He starred in the 1979 hit film The Champ, and went on to become a child star on the NBC sitcom Silver Spoons. He has continued acting as an adult, notably on the western Lonesome Dove and the television crime drama NYPD Blue.
Ricky was born in Staten Island, New York, the son of Diane, a telephone company employee, and Richard Bartlett Schroder, Sr., a telephone company district manager. He has a sister, Dawn. His great, great, grandmother came from Oslo, Norway and his paternal grandparents from Hamburg, Germany, which makes him both of Norwegian and of German descent. Schroder debuted in the 1979 remake of the movie The Champ and won the Golden Globe Award for Best New Male Star of the Year in a Motion Picture at the age of nine for his role as T.J. Flynn in the movie.
In the following year, Ricky made a Walt Disney feature film called The Last Flight of Noah’s Ark with Elliott Gould but the film bombed at the box office. He also starred as the title character in the film Little Lord Fauntleroy alongside Alec Guinness in 1980.
Ricky became well known as the star of the television series Silver Spoons, when he played the lead character Ricky Stratton. After Silver Spoons ended, he attended Calabasas High School for his senior year.As he grew older, he struggled to become known as a serious actor. He changed his name credit from Ricky to Rick and preferred to take roles which helped him to stretch as an actor. He made an appearance as the guest timekeeper in Wrestlemania 2 for The Main Event steel cage match between Hulk Hogan and King Kong Bundy.
Schroder was ranked #18 in VH1’s list of the 100 Greatest Kid Stars and #33 in VH1’s list of the 100 Greatest Teen Stars.
Schroder’s co-starring role in the Western mini-series Lonesome Dove and its sequel, Return to Lonesome Dove, helped in his attempt to be recognized in more mature roles. His roles as Danny Sorenson on three seasons of NYPD Blue, nurse Paul Flowers in Scrubs, Dr. Dylan West on Strong Medicine, and Mike Doyle on the 2007 season of 24 worked to cement that perception with the viewing audience.
In 2004, Rick Schroder wrote and directed the feature film Black Cloud, a drama about a Navajo boxer. The same year he directed and starred in the music video for “Whiskey Lullaby”, a song by Brad Paisley and Alison Krauss. Schroeder’s son and daughter also appeared in the video. In 2005 CMT Music Awards, the video won the “Collaborative Video of the Year” award, while Schroder won “Director of the Year” award.
In 2007, Schroder announced that he was changing his credit back to “Ricky” beginning with his role on 24.In an interview, he admitted that changing his name from “Ricky” to “Rick” at 18, upon prompting by his agent, was a mistake. “‘Rick’ never really fit,” he said. “I tried for 18 years to make it work, and no one wanted to call me ‘Rick’. It should always have been ‘Ricky’. That’s what it always should have been, so I’m going back to it.”

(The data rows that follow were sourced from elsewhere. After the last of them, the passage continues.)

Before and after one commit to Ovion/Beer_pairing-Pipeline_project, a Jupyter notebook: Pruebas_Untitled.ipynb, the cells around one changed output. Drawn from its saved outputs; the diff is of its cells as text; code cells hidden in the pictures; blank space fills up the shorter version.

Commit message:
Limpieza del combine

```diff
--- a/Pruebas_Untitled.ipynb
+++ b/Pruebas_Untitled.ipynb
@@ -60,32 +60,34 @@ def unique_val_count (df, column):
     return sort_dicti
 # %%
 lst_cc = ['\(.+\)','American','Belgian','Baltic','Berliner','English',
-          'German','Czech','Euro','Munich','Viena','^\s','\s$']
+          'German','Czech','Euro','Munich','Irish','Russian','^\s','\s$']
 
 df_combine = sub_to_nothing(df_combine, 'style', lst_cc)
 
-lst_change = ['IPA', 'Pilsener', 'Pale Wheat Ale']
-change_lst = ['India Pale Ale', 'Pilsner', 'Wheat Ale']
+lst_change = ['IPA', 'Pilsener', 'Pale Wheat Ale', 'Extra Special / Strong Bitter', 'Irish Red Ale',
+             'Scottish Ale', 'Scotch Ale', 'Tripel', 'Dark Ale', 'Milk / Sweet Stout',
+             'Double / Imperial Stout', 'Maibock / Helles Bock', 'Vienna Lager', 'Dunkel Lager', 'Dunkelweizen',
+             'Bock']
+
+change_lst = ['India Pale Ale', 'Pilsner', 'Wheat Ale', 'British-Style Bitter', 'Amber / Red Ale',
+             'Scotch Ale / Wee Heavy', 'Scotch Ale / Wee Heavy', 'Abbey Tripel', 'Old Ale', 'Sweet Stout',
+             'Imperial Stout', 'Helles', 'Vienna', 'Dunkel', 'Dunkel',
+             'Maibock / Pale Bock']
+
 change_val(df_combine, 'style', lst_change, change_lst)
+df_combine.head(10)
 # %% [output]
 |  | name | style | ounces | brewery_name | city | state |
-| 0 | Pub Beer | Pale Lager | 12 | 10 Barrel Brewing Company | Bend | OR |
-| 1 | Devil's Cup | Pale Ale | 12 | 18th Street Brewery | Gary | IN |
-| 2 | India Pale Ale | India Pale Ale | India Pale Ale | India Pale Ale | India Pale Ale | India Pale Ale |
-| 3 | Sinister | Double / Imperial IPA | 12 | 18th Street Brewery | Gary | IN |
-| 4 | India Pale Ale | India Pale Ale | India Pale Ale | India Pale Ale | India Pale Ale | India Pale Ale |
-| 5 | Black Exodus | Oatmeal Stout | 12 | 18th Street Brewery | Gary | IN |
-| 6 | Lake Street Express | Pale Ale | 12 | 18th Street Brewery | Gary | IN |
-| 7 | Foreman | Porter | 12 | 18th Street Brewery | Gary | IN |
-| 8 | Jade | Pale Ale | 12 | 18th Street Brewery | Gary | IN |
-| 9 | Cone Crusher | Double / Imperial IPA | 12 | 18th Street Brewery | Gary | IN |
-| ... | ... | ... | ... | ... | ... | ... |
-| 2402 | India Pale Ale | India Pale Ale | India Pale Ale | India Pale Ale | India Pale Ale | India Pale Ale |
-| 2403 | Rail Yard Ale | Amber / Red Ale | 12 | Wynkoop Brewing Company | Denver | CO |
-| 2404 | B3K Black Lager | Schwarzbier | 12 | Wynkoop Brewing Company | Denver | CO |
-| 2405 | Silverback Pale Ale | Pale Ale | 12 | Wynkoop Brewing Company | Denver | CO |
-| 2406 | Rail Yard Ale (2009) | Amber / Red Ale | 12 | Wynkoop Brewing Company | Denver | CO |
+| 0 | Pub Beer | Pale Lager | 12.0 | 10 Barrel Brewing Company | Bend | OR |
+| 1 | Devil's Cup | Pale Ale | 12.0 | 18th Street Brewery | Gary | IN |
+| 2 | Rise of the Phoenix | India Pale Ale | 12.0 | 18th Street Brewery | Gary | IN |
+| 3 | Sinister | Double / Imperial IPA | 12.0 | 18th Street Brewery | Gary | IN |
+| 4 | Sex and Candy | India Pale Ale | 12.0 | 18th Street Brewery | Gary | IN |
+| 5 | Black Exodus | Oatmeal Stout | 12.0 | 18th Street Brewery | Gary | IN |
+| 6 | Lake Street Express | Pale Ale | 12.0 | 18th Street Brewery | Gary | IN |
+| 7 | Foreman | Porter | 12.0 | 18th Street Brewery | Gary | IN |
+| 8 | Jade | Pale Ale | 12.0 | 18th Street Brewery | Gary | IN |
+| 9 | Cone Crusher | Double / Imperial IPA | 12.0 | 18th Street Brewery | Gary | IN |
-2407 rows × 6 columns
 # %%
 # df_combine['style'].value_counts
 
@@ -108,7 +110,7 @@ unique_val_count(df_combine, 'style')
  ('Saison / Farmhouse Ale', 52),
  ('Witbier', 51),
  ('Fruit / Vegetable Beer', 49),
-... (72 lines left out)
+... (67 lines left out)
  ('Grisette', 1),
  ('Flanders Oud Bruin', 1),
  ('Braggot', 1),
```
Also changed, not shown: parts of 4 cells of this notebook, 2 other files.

In 2009, he directed the adventure horror film Hellhounds.
Schroder guest-starred in a January 2011 episode of ABC’s No Ordinary Family.
He currently has a reality show project for the US Army.
Schroder married Andrea Bernard on September 26, 1992. Together, they have four children: Holden Richard Schroder (born January 8, 1992), Luke William Schroder (born August 1, 1993), Cambrie Schroder (born September 14, 1997), and Faith Anne Schroder (born August 8, 2001). Andrea Bernard Schroder is an interior designer and was a contestant on Season Two of Top Design on Bravo.
Politically, Schroder is a Life Member of the National Rifle Association and a Republican who supported George W. Bush in 2000 and 2004, and John McCain in 2008. He also spoke at the 2000 Republican National Convention in Philadelphia.
He is a convert to The Church of Jesus Christ of Latter-day Saints. In April 2000, he was baptized into the Church by his father-in-law.
Schroder is an active celebrity ambassador for the child abuse prevention and treatment non-profit organization Childhelp.